Katy Perry is flirty and feminine in a floral minidress as she supports boyfriend John Mayer at his Hollywood Bowl concert
The 28-year-old singer looked pretty as a picture in a figure-hugging floral dress with Peter Pan-style collar as she headed in to watch the musical event. Katy finished off her ensemble with black tights and heeled black boots, highlighting her slim waist with a thin black belt around her middle. Flirty in floral: Katy Perry looked cute in a patterned minidress as she supported John Mayer at his Hollywood Bowl concert on Saturday night Feminine style: Katy looked cute in the outfit, but toughened up her look with black tights and heeled boots Adding to her feminine look, Katy left her raven hair in loose curls, completing the look with a cute barette. According to reports, Katy was joined at the concert by her parents Keith and Mary Hudson, who were no doubt thrilled to be able to enjoy their daughter’s love’s talent – following her former marriage to controversial comedian Russell Brand. Katy’s night out comes as she gears up for the release of her new album PRISM on October 18th. But in a recent interview, Katy revealed she thinks a natural progression for her will be leave behind the cheeky pop and dance tunes she’s famous for. Instead, the musician – who did release one self-titled LP under her real name Katy Hudson before becoming Katy Perry – plans to make an acoustic record in the style of Big Yellow Taxi songwriter Joni Mitchell. Keeping things simple: Katy opted for a bronze smoky eye and wore her raven hair in loose curls Belting it out: John Mayer seen here performing earlier in the week Speaking to Billboard, Katy said: ‘I’ll probably turn into more of a Joni Mitchell. As I inch towards my 30s, I think my fourth record will be more of an acoustic guitar album.’ Although PRISM will be similar in style to her previous releases, Katy insists all the tracks are about her life, with By The Grace of God chronicling the suicidal thoughts she had after her marriage to Russell ended in December 2011. She said: ‘I can only write autobiographically. I put all the evidence in the music. I tell my fans if they want to know the real truth about stuff, just listen to the songs.’ PRISM is to be released on October 18.

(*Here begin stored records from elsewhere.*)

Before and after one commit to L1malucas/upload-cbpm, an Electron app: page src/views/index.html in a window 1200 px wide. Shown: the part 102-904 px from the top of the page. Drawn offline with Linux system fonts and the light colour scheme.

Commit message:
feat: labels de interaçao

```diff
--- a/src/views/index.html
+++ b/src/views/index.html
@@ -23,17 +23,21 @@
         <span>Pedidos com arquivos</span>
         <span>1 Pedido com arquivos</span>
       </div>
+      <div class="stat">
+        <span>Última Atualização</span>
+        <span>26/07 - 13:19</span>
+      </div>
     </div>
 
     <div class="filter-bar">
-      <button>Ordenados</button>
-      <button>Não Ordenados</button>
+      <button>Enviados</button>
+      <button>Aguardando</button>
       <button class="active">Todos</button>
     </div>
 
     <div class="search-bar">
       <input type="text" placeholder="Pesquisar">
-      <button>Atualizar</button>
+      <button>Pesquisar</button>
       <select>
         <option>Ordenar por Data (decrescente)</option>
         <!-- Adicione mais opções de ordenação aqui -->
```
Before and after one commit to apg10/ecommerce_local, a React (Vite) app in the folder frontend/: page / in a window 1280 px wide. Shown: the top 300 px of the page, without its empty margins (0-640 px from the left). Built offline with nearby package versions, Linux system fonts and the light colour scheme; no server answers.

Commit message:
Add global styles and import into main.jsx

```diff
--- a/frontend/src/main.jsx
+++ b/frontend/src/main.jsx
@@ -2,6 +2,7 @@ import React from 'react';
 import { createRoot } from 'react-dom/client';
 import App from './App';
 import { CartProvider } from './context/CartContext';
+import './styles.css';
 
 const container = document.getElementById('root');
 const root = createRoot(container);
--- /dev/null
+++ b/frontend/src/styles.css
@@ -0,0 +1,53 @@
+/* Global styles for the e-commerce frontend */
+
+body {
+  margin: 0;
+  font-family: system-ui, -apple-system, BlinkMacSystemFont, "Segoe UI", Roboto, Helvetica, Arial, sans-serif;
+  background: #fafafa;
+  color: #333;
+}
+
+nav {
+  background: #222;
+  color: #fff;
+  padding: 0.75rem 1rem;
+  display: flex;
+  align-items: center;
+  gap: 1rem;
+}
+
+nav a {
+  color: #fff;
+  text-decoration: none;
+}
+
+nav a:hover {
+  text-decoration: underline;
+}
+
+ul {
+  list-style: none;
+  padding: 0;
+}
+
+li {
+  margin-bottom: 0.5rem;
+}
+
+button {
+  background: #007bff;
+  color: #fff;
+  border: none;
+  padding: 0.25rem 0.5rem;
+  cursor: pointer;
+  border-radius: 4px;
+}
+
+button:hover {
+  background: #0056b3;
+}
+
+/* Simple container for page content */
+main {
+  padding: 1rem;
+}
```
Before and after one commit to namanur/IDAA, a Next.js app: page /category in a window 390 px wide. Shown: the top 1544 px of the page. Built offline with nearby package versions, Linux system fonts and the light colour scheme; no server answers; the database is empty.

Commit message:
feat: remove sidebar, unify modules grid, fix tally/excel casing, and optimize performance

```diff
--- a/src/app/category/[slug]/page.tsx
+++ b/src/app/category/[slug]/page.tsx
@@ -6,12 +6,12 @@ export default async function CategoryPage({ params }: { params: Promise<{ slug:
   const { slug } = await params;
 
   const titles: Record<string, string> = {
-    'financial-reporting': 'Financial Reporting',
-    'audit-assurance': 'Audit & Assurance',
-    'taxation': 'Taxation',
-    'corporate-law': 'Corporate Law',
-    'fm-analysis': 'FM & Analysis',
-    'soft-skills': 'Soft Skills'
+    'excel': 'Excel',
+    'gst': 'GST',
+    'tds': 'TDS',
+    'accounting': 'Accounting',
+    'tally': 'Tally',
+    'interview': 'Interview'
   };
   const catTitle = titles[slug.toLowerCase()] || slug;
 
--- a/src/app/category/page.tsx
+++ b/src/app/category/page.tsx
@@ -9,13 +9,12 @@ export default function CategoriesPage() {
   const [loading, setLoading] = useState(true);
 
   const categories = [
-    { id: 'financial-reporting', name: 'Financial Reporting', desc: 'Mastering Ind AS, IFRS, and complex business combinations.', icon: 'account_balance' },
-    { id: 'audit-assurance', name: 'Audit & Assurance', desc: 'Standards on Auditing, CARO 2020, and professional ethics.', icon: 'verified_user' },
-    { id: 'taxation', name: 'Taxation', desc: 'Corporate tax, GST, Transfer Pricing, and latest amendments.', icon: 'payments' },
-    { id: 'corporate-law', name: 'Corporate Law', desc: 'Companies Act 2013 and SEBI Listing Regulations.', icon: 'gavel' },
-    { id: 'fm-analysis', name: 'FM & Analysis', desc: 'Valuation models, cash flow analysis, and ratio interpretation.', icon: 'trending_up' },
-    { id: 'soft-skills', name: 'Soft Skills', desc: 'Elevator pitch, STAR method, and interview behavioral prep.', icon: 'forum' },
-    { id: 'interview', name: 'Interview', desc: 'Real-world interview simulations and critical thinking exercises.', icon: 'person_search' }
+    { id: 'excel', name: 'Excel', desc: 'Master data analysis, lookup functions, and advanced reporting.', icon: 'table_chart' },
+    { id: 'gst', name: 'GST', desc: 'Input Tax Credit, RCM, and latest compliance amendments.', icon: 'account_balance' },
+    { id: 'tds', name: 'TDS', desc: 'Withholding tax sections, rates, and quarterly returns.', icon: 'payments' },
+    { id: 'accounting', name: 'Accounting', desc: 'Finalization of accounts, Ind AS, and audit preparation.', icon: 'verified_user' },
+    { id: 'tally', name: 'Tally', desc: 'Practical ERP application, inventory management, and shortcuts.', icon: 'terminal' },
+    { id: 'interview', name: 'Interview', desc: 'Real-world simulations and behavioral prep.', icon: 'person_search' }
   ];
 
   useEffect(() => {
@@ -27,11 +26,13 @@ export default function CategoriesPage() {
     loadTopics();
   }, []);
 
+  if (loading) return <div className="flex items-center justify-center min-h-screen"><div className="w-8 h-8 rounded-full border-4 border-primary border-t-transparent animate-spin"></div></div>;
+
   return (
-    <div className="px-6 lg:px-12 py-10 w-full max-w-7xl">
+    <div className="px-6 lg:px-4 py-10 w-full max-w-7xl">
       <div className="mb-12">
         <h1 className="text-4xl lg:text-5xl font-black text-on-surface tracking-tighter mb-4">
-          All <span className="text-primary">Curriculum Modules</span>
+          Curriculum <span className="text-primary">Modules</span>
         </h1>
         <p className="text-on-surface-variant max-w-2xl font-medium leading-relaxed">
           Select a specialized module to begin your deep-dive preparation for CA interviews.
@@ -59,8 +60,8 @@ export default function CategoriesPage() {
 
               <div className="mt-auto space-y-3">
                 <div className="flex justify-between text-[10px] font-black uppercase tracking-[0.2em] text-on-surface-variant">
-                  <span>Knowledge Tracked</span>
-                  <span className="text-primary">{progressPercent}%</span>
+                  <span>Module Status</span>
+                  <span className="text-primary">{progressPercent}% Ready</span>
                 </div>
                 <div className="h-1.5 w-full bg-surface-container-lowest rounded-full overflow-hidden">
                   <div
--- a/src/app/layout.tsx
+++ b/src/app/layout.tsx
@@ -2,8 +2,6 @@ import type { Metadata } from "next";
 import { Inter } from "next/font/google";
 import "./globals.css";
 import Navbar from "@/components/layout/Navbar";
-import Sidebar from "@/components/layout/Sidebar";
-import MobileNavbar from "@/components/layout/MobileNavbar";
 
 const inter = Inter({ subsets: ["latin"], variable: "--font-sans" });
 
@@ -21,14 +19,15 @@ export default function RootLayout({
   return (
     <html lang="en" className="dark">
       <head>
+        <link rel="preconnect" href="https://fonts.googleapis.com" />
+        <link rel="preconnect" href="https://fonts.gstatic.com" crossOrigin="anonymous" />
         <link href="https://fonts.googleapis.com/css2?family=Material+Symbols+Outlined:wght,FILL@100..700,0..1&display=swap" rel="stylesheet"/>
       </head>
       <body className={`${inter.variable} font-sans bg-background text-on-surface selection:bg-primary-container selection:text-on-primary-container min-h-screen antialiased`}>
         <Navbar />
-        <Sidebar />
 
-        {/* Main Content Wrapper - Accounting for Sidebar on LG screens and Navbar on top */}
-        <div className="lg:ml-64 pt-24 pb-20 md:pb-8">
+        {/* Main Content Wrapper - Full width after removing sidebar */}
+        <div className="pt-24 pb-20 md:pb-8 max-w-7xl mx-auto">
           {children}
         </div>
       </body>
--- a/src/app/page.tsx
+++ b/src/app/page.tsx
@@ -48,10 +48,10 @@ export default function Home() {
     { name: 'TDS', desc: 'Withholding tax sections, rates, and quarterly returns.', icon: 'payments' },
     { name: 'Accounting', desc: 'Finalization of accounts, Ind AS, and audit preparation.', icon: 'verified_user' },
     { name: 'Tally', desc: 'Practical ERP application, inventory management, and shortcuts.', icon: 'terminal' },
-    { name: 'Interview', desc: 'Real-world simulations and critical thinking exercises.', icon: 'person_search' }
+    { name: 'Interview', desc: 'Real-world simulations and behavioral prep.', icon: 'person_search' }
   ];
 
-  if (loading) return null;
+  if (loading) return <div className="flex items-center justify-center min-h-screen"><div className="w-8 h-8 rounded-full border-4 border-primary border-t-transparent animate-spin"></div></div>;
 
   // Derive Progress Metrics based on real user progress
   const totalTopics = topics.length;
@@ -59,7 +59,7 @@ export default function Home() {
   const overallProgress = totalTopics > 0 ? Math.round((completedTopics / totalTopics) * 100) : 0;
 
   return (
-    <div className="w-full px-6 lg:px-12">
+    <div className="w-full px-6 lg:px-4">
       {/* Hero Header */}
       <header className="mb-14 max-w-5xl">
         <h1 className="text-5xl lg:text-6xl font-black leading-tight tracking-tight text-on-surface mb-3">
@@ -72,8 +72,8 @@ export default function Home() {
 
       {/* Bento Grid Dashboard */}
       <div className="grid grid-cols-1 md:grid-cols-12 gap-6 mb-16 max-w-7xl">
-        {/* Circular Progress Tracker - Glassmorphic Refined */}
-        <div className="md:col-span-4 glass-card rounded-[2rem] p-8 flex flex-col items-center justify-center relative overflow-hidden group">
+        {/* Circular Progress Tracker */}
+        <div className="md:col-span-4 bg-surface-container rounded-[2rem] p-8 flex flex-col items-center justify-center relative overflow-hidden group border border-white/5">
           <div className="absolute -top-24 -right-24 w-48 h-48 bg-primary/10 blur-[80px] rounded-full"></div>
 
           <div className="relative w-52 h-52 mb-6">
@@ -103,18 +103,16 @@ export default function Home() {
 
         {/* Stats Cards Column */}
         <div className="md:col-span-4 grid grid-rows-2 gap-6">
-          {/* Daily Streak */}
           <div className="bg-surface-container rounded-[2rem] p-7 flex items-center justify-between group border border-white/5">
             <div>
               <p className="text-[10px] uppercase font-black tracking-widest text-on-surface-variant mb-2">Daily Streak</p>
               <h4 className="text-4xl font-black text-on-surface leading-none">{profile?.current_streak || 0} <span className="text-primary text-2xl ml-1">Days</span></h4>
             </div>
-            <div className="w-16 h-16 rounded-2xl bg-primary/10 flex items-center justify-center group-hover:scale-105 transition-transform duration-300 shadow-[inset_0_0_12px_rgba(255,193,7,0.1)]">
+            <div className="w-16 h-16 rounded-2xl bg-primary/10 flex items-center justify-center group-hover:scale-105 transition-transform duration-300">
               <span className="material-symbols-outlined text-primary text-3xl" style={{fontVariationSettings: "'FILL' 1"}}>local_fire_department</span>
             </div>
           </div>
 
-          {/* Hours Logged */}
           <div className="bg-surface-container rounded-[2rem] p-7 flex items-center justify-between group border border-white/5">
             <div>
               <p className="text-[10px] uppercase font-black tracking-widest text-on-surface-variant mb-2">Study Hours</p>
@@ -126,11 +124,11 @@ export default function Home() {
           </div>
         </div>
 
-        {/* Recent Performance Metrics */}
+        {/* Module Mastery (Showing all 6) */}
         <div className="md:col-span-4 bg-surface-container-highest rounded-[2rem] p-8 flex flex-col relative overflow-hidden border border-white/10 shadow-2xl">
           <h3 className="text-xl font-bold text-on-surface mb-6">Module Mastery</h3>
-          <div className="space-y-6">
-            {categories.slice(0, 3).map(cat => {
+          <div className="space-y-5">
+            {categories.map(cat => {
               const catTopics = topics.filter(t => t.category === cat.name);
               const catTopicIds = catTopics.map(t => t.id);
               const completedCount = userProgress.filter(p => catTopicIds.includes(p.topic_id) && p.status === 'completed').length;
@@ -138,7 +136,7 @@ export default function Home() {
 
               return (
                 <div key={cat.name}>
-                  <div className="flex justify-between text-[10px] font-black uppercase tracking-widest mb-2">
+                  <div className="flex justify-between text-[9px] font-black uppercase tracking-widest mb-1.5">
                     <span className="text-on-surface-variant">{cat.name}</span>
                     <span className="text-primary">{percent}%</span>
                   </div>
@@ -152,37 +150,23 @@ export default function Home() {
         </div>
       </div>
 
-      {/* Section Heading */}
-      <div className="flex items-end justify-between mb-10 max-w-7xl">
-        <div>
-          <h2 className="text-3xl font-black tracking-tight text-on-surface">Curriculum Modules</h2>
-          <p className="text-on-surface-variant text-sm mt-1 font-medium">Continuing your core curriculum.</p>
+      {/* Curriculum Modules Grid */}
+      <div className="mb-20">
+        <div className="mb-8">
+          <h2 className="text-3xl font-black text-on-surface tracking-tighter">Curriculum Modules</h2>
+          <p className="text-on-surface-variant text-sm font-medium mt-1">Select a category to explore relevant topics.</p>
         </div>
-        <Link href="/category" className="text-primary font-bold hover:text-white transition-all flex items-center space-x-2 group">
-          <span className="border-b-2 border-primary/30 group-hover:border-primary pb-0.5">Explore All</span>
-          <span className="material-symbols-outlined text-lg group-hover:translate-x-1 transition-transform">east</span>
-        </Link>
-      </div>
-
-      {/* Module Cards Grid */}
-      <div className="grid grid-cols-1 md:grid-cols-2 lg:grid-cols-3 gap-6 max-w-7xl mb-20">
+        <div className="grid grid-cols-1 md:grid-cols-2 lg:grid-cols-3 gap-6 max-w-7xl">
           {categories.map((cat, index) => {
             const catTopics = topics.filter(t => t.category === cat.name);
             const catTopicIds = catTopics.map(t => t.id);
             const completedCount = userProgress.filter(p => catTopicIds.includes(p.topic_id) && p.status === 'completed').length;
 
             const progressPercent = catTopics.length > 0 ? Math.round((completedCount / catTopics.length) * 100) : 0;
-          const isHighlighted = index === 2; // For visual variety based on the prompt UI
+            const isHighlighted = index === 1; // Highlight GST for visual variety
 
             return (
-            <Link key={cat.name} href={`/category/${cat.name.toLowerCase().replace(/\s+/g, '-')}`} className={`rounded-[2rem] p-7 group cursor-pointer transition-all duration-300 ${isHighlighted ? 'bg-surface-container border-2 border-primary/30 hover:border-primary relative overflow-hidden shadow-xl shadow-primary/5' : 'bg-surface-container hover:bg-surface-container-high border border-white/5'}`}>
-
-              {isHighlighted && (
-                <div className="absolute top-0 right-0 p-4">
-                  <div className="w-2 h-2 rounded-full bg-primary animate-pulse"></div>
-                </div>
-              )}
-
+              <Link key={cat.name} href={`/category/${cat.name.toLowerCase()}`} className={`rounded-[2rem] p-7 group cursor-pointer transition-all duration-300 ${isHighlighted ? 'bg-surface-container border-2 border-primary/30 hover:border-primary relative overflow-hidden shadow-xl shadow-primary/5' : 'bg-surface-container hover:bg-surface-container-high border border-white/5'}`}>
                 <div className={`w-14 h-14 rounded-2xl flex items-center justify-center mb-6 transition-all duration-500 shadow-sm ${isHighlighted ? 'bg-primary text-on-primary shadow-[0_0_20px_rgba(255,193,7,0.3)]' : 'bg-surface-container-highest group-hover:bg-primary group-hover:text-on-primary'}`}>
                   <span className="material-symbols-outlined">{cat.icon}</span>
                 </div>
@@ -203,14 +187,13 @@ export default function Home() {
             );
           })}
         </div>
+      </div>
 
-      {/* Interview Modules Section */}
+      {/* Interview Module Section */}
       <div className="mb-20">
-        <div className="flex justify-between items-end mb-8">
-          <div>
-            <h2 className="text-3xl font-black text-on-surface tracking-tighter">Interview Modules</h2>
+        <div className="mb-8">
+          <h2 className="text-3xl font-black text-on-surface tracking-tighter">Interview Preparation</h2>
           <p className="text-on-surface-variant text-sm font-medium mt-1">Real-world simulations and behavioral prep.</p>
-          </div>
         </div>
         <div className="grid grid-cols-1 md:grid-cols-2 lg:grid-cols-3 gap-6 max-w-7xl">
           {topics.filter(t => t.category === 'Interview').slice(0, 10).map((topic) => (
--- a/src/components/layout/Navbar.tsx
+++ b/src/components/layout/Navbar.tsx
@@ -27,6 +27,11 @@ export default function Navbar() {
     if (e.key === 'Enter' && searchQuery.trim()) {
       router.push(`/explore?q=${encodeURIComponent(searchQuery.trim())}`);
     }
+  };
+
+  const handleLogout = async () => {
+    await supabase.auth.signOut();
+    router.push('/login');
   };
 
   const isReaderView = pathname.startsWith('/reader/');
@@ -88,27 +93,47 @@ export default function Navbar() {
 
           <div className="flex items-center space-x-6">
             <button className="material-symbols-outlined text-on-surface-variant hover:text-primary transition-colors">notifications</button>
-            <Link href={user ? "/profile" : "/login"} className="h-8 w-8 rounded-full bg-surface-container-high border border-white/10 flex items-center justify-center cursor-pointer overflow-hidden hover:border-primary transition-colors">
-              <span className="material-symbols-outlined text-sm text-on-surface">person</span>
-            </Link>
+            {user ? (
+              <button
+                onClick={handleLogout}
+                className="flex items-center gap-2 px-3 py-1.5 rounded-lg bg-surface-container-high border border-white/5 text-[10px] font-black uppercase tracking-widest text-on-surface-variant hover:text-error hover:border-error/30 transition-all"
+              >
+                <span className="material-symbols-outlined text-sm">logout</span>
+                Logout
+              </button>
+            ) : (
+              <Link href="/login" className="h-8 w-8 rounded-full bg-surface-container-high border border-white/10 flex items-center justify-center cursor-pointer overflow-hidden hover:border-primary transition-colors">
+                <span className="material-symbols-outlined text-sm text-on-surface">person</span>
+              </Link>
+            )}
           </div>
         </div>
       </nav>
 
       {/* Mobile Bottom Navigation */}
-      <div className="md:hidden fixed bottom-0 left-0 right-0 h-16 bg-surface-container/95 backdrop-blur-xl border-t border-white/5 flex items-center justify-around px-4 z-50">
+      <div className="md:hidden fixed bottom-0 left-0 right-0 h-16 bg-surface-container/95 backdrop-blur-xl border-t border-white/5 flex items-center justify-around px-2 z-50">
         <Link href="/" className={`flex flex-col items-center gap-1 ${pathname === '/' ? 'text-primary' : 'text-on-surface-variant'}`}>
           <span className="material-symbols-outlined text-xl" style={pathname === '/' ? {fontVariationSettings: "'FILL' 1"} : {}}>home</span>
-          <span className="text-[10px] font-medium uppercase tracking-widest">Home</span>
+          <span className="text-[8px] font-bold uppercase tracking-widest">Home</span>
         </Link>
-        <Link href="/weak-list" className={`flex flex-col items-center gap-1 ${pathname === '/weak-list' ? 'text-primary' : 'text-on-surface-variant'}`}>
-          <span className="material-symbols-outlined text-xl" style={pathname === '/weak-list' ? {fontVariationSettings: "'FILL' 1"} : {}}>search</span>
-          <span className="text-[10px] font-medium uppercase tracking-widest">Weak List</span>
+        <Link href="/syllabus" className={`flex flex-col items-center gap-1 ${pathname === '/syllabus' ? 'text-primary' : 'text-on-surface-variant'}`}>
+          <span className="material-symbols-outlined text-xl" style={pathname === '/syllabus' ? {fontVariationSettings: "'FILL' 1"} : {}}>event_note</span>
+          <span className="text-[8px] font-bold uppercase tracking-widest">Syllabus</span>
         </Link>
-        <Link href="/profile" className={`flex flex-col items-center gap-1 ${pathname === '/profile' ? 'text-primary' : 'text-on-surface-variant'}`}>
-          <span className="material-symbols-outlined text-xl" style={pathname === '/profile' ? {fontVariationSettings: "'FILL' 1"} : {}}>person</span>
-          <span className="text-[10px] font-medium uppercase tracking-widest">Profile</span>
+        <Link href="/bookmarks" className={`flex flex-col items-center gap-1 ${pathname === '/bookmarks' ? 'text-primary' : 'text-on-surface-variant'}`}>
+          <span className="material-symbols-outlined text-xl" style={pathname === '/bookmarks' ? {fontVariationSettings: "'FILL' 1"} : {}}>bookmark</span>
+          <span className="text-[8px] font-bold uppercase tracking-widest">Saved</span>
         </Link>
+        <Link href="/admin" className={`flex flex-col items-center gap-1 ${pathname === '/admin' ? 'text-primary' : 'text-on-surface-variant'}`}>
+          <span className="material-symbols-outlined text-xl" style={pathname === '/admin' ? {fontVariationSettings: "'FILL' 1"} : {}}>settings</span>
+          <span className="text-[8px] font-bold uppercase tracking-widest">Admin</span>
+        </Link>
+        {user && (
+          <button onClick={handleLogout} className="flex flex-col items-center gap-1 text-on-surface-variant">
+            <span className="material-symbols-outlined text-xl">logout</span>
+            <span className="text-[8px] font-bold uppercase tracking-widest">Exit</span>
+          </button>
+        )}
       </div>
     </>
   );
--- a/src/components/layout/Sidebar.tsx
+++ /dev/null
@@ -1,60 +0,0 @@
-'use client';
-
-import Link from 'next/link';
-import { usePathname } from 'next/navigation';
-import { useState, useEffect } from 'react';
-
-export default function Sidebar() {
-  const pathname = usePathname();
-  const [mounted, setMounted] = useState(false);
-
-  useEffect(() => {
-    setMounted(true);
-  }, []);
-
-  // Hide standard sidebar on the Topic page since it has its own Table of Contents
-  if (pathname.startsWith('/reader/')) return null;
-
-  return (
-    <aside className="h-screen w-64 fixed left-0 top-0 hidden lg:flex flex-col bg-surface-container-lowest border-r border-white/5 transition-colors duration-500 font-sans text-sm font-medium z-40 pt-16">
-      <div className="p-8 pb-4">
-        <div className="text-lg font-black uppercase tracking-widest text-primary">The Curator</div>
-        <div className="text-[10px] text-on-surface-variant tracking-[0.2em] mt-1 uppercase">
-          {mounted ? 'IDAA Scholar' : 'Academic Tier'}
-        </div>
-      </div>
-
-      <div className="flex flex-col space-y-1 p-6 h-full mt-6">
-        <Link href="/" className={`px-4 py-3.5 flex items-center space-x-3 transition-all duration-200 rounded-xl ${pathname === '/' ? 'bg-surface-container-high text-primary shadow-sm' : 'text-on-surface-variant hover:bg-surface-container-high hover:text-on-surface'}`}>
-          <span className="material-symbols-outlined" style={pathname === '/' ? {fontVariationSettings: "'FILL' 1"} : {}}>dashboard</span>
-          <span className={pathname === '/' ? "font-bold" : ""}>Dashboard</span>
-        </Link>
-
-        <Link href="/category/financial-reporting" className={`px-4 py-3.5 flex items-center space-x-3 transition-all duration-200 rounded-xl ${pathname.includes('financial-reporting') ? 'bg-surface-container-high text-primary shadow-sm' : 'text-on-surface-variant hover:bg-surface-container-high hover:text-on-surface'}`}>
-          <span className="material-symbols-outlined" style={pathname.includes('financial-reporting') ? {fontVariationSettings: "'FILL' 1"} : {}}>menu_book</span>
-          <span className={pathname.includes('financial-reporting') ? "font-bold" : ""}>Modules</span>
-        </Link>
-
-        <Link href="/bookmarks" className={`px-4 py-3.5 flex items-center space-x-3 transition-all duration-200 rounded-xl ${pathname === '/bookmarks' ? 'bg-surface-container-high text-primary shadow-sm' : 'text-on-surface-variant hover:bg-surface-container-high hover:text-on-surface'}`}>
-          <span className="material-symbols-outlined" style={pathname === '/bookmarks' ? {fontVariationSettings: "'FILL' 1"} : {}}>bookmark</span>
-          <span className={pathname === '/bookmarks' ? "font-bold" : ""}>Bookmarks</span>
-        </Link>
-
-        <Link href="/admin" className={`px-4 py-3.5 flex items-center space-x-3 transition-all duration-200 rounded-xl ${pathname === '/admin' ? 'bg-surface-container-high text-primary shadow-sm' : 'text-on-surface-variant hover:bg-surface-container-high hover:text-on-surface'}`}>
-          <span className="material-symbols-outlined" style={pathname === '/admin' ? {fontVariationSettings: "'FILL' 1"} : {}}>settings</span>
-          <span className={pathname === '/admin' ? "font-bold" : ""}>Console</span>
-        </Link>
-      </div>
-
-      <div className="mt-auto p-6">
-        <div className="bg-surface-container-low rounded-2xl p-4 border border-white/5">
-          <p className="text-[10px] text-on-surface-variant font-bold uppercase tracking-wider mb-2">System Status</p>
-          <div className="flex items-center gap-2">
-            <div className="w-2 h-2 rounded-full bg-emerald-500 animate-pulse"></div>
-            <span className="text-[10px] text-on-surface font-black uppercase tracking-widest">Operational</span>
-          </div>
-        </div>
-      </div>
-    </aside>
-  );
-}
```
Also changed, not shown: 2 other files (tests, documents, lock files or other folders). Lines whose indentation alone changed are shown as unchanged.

(Liz O. Baylen / Los Angeles Times / August 9, 2013) By Cindy Chang October 4, 2013, 1:58 p.m. Protesters will take to the streets of Hollywood and other locations across the country Saturday morning to urge lawmakers not to forget about immigration reform . The Hollywood event begins at 10 a.m. at the corner of Hollywood Boulevard and Western Avenue, heading south on Western and west on Sunset before concluding at Hollywood and Vine Street. In Orange County, an immigrant rights rally will take place at the Irvine Spectrum at 10:30 a.m. Events are also planned for San Bernardino, San Francisco, San Diego, Sacramento and more than 160 cities nationwide. As Washington remains preoccupied with a federal government shutdown , immigration has faded into the background. Earlier this week, House Democrats introduced an immigration bill that mostly parallels the one passed by the Senate in June. It would offer a path to citizenship for most of the 11 million immigrants who came to the U.S. illegally, as well as expand visa programs in an effort to eliminate current backlogs. But many House Republicans do not support a path to citizenship for the 11 million. In addition to us facing an economic crisis today with the shutdown, we are also facing a moral crisis, given the deportations, family separations, children without their parents, folks being fired from their jobs, said Jorge-Mario Cabrera, communications director of the Coalition for Humane Immigrant Rights of Los Angeles, which helped organize the Hollywood march. Some activists have begun pushing President Obama to take executive action and end deportations, which numbered more than 400,000 in fiscal year 2012.
Immigration march set for Hollywood on Saturday morning
Just before noon on Saturday, a swelling crowd of union workers, immigrants and activists started their march down Western Avenue before turning onto Sunset Boulevard and finally Vine Street. Oscar Valladares, 34, was heading down Sunset holding a purple “Citizenship for the 11 million” sign. When told that Brown had signed the Trust Act, the father of a 4-year-old rejoiced. Under the new legislation, law enforcement officials in California who arrest immigrants in the country illegally will be prohibited from detaining them for transfer to federal authorities unless they are suspected of committing a serious crime. The Trust Act is the second milestone bill on immigration signed by Brown this week. On Thursday, he approved a measure allowing immigrants in the country illegally to receive state drivers licenses. “California is sending a clear message to Washington,” said Valladares, who came to the U.S. at age 7 and didn’t gain legal resident status until 2007. Families no longer have to live in fear. Children will know that at the end of the day, they’re going to see their parents.” The activists marched to the 1600 block of Vine Street, just blocks from landmarks such as the Capitol Records building and Pantages Theatre. Speakers stood on the bed of a truck and spoke from a microphone. Protesters clumped together on the street and sidewalk to listen. For our families, for our futures, we will keep marching! one speaker said to raucous cheers. LAPD Capt.